The station is located at high elevation on San Cristobal, a much cooler, cloudier, and verdant area than the hot arid coasts. They support a very wide variety of efforts, mainly centered around supporting native plant life and encouraging local people to support conservation. We spent a lot of time doing greenhouse work, sorting and planting seeds, transplanting seedlings, and moving plants around from sun to shade or vice versa. We also spent time on removing non-native plants, especially Mora (Blackberries), which has run wild.
Perhaps the most eye-opening day for me was spent at a neighboring farm 20 minutes down the road. There our task was clearing one of the farmer's fields that had become overgrown with Mora, but what struck me was seeing up close how local subsistence farmers live, raising all their own food (pigs and chickens running around the yard, and a few cows for milk), and living in a house they constructed themselves of local materials. For years I'd heard the Galapagos described as pristine and mostly untouched, but it's important to learn that people have lived there for a long time, still live there now, and are an important part of the story.

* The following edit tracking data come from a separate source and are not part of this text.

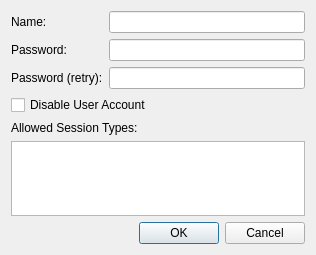
Qt form source/client/ui/hosts/router_user_dialog.ui (dchapyshev/aspia) before a commit.
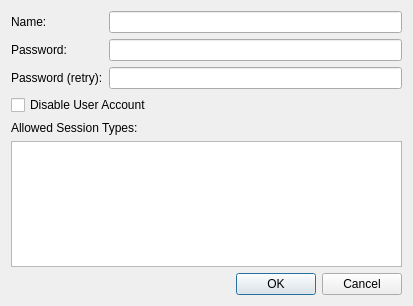
The same form after that commit. Custom widgets are drawn as their Qt base class.

```diff
--- a/source/client/ui/hosts/router_user_dialog.ui
+++ b/source/client/ui/hosts/router_user_dialog.ui
@@ -6,8 +6,8 @@
    <rect>
     <x>0</x>
     <y>0</y>
-    <width>316</width>
-    <height>255</height>
+    <width>413</width>
+    <height>306</height>
    </rect>
   </property>
   <property name="windowTitle">
```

Other work we did included tasks in support of the station, such as collecting fruit from the surrounding forest, helping prepare meals, and even hauling lumber out of the forest for construction. (When they need wood, they cut down a non-native tree and turn it into boards by hand.)
The work is 5 days/week, with weekends off, so most people head into town on the weekends to enjoy the beaches, snorkeling/diving, restaurants, and tours. The station is also flexible if you want more time off, for doing a multi-day island tour, for example.
The station can accommodate up to 50 volunteers, though we were there at a very quiet time with around 15, though every few days people would arrive or depart. Most of the volunteers are in their 20s; as a family we comprised both the youngest and oldest people there. Our youngest, then 9 years old, could not officially be a volunteer (we had to assume responsibility for her), but they were quite good about finding tasks where she could contribute as well.
On the whole this was a great experience. We were able to see a very different side of the Galapagos from what most tourists see, and also contribute toward improving the islands for everyone.